Records supplied:
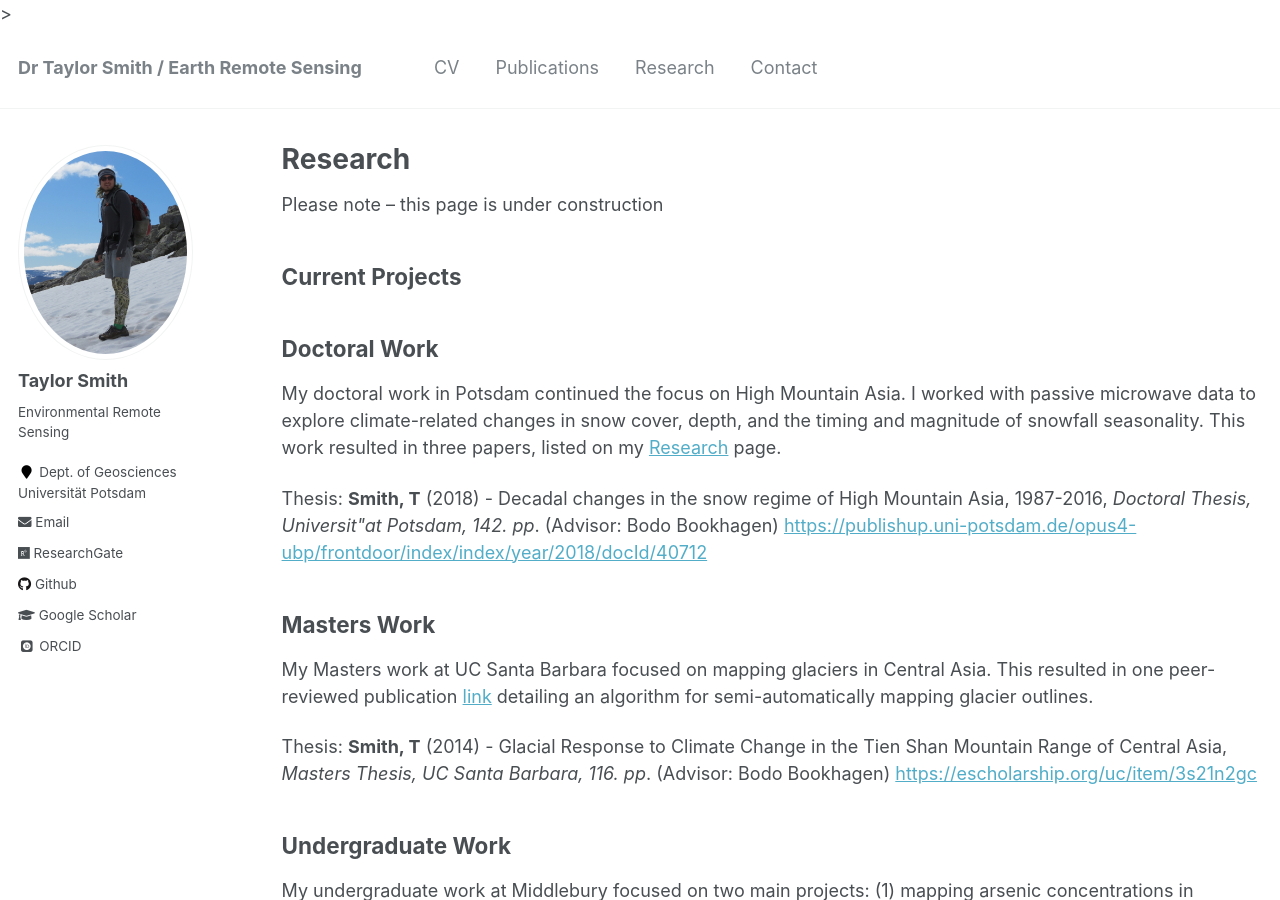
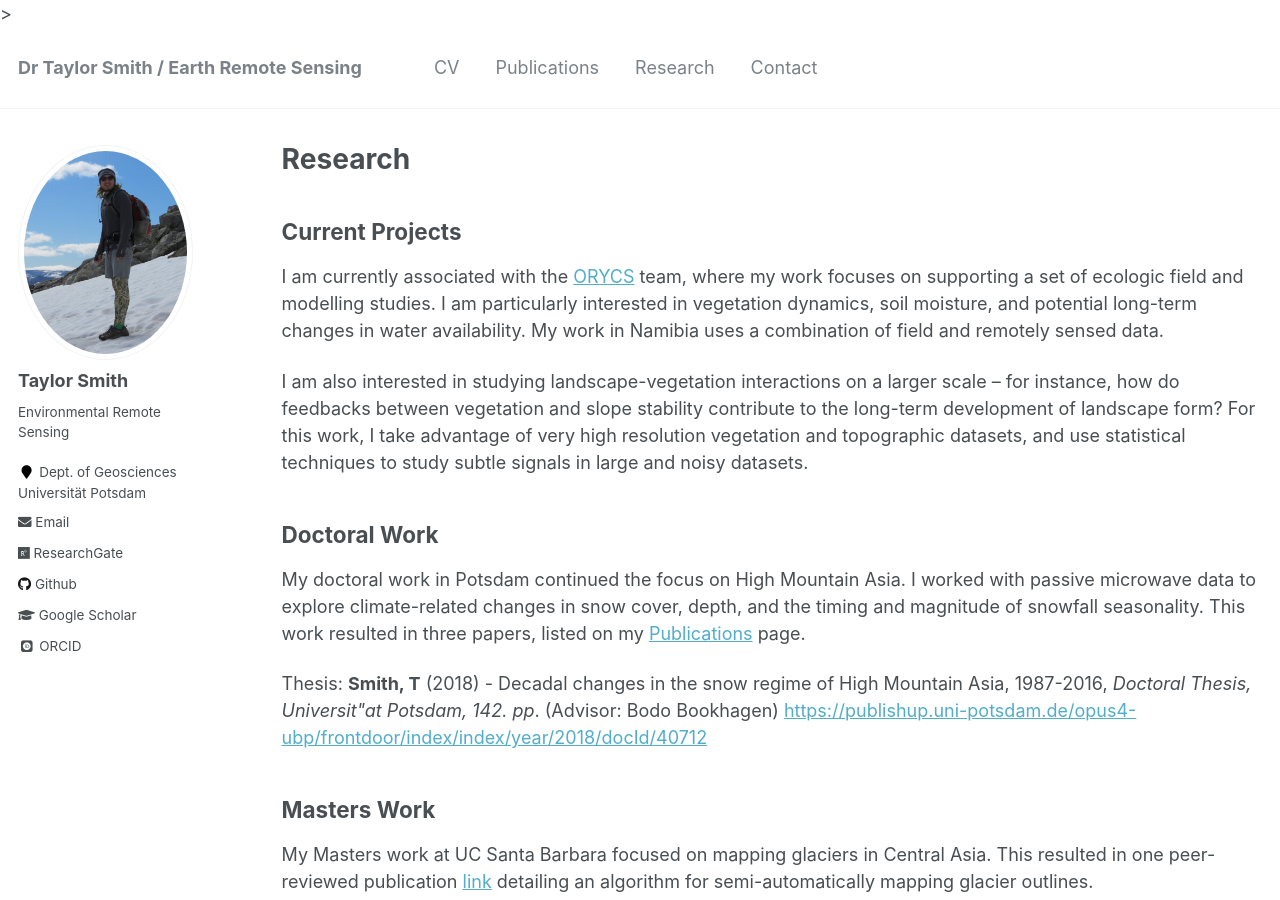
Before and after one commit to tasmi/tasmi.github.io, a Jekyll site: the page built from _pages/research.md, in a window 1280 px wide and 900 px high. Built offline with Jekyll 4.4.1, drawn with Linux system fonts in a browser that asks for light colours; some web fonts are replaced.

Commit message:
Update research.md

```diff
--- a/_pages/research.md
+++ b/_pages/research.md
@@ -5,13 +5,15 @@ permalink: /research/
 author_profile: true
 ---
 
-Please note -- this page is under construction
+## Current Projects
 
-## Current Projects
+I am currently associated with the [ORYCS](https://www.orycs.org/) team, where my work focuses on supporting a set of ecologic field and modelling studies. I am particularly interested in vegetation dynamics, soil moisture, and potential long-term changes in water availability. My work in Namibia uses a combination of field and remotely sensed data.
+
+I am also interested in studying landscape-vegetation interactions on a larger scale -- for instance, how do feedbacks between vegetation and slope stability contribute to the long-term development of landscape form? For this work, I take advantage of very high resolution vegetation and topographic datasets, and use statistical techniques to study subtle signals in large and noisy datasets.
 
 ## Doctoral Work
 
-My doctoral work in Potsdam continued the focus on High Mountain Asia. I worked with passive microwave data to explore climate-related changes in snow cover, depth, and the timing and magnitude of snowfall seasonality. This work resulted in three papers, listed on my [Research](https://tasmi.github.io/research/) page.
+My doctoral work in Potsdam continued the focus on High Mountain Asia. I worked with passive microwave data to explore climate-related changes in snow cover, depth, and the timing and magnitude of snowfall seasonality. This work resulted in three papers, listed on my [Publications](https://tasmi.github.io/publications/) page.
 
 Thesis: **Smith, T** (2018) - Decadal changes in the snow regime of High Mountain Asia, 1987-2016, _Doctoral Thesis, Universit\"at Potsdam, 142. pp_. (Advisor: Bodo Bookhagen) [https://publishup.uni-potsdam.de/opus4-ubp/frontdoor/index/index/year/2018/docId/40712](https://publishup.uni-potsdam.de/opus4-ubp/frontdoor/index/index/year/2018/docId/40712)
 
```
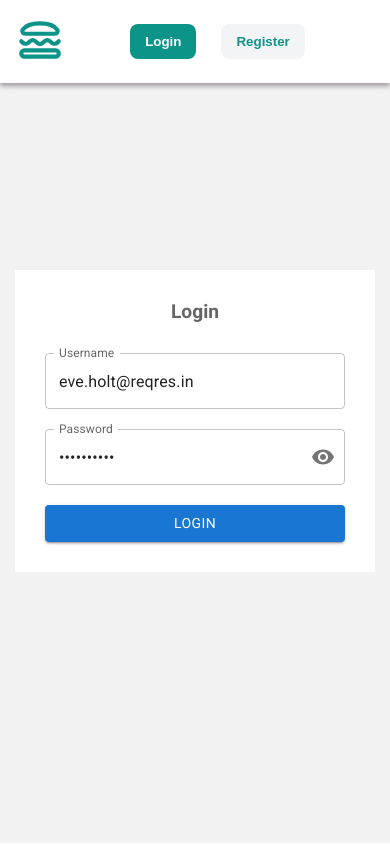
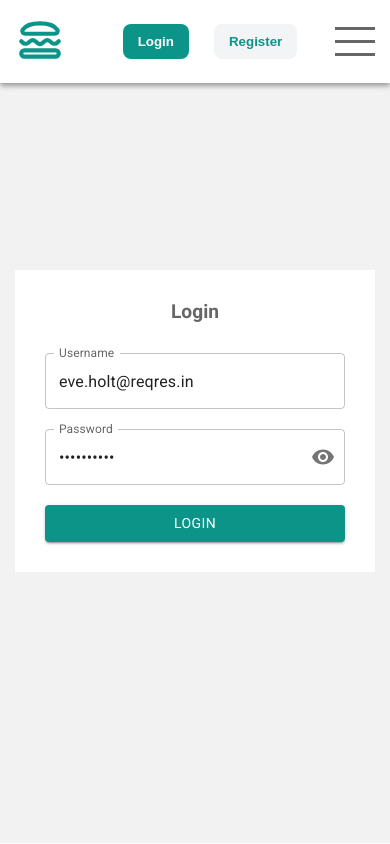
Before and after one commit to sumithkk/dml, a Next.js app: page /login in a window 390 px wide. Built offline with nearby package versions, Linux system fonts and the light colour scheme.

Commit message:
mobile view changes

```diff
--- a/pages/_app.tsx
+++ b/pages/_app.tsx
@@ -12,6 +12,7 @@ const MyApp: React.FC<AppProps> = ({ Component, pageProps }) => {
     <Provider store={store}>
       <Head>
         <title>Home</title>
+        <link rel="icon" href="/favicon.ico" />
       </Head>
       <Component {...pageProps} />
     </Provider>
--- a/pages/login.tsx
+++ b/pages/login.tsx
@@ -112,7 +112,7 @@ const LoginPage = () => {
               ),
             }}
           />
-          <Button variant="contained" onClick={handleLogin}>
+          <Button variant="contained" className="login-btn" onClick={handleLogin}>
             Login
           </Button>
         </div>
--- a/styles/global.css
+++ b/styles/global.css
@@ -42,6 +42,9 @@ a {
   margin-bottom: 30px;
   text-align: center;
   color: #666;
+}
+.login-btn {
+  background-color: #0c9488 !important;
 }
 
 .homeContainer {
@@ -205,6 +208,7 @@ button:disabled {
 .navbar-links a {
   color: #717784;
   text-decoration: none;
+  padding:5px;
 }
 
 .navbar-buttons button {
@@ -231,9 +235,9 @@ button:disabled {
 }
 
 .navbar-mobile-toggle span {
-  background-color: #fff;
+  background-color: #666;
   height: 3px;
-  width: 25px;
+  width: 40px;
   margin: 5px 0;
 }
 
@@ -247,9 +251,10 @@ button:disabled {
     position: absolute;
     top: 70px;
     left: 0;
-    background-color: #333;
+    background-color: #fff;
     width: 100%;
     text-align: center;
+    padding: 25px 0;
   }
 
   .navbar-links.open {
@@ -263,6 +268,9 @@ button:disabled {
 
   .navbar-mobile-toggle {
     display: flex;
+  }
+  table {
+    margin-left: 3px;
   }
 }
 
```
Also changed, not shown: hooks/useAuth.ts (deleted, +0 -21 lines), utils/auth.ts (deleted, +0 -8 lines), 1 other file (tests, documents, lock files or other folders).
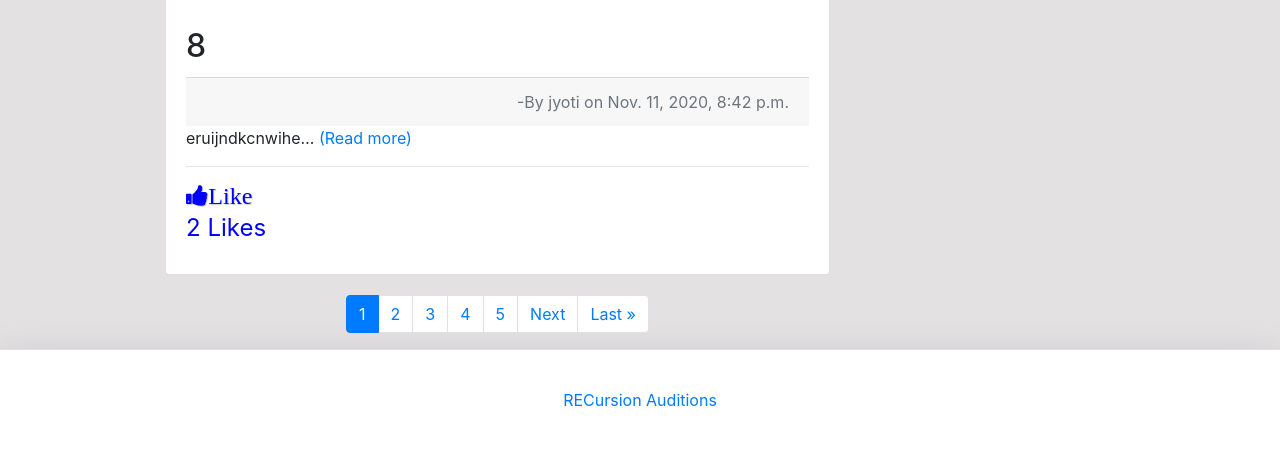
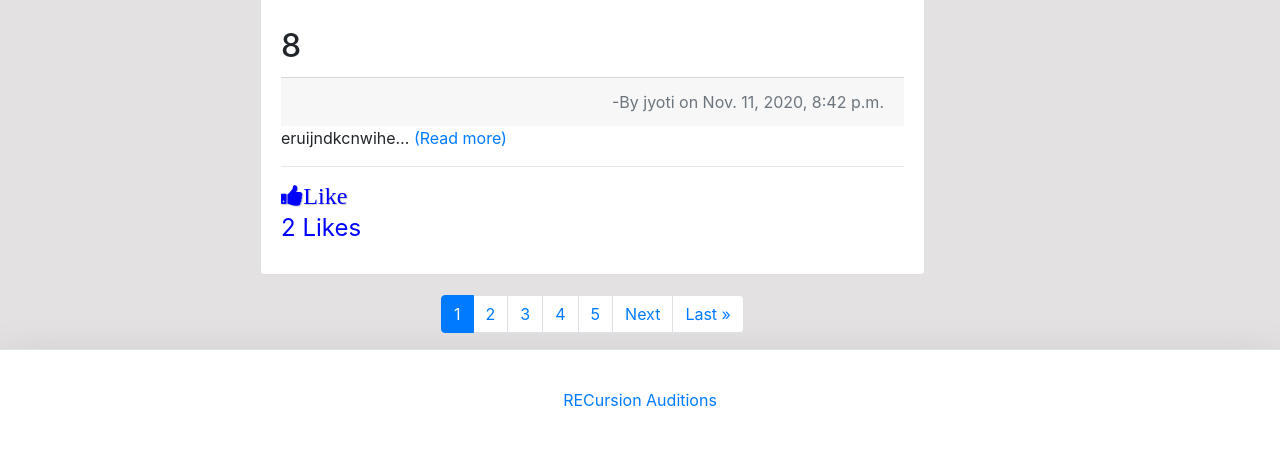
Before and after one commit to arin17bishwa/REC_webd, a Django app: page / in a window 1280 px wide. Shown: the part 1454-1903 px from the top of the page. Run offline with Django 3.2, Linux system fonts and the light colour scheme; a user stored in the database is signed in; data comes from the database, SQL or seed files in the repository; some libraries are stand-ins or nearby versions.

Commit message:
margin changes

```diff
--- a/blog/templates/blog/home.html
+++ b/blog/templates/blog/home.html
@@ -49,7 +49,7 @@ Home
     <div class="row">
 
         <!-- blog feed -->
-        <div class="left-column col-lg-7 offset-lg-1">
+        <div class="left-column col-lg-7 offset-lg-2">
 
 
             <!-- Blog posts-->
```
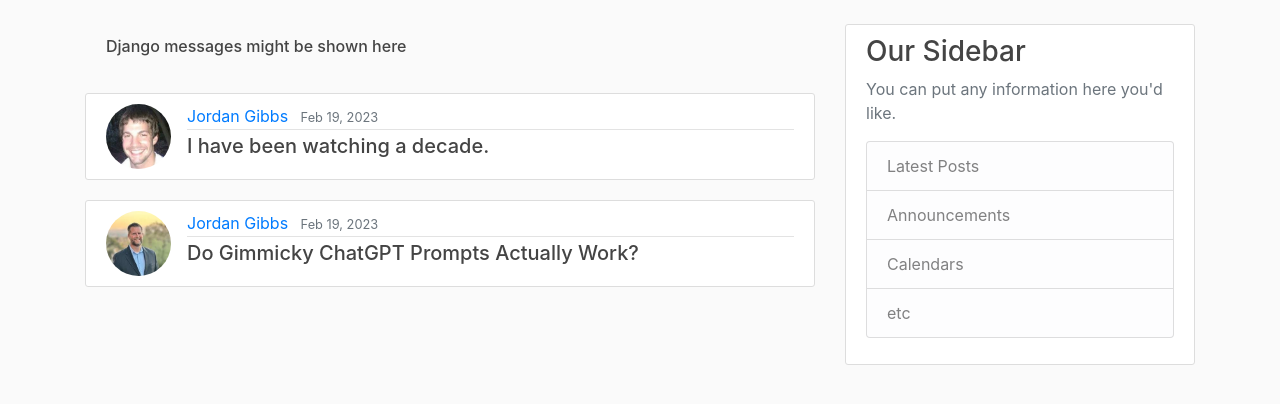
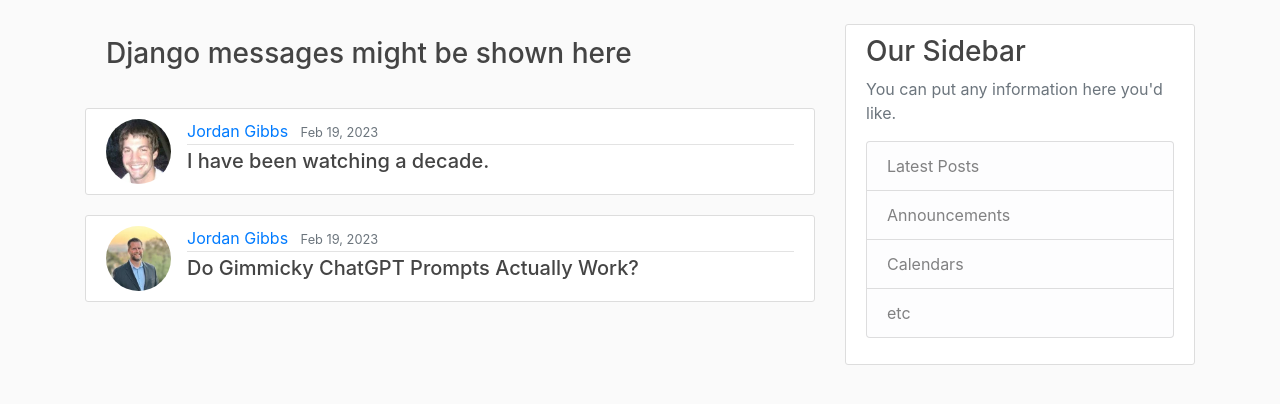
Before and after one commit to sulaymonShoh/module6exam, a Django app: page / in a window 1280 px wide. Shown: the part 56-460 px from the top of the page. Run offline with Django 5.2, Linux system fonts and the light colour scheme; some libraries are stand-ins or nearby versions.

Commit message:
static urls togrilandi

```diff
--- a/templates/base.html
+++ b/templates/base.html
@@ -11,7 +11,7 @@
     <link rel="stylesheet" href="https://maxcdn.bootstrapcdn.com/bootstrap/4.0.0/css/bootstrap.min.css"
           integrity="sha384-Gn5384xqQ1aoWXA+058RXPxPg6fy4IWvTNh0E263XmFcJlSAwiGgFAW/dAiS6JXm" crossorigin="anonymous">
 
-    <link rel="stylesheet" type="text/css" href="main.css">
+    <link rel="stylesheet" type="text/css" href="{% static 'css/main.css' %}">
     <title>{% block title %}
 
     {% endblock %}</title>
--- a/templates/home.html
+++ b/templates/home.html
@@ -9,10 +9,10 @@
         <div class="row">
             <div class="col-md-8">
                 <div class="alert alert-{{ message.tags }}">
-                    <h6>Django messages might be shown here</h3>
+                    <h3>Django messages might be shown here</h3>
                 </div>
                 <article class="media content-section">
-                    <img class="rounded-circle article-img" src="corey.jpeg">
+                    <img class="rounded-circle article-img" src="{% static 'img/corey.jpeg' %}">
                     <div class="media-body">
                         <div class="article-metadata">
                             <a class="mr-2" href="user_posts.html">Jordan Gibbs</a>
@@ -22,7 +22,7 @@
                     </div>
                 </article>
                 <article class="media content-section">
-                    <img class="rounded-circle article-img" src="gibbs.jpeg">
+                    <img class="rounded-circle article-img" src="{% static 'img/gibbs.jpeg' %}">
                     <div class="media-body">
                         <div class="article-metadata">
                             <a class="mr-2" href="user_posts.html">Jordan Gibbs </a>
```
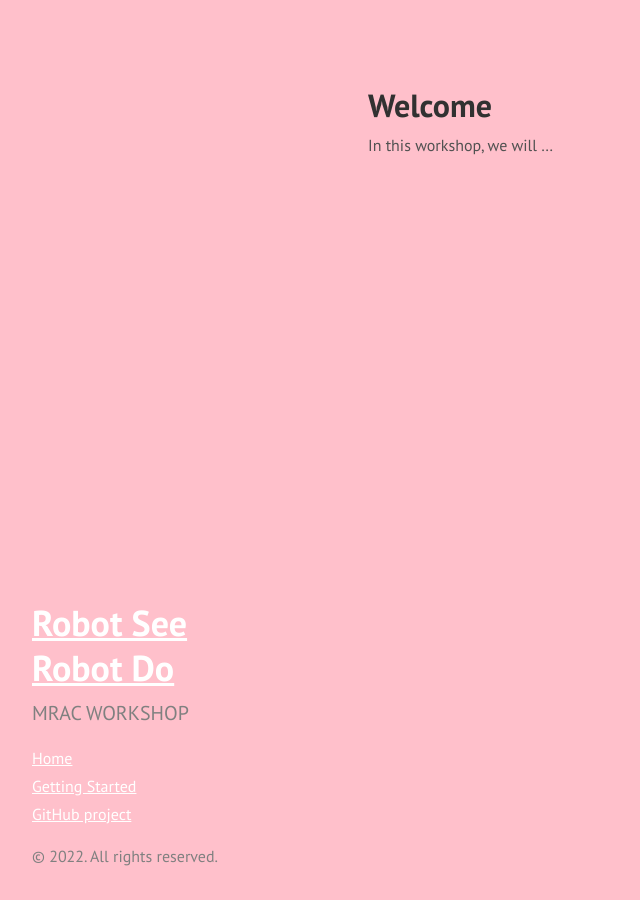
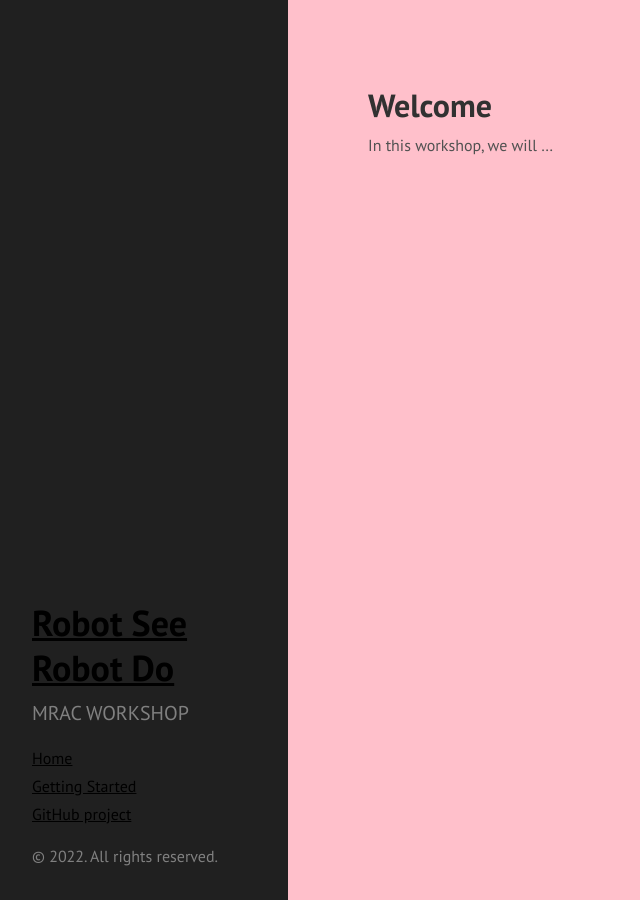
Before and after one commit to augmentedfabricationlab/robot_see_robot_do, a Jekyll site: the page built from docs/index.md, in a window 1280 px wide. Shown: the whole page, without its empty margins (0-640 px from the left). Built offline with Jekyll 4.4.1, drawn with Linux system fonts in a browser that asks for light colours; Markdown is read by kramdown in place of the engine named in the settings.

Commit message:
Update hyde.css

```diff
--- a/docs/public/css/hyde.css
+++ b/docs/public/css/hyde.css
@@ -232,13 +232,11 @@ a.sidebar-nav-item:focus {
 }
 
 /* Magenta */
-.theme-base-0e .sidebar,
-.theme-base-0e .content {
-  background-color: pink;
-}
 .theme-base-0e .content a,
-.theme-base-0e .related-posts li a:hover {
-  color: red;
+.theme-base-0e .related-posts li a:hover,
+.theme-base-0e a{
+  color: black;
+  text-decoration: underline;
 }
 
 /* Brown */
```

Description of the task:
Where a line in the records above contains the word "color", copy that line.

Solution to this task:
   color: #666;
+  background-color: #0c9488 !important;
   color: #717784;
-  background-color: #fff;
+  background-color: #666;
-    background-color: #333;
+    background-color: #fff;
-  background-color: pink;
-  color: red;
+  color: black;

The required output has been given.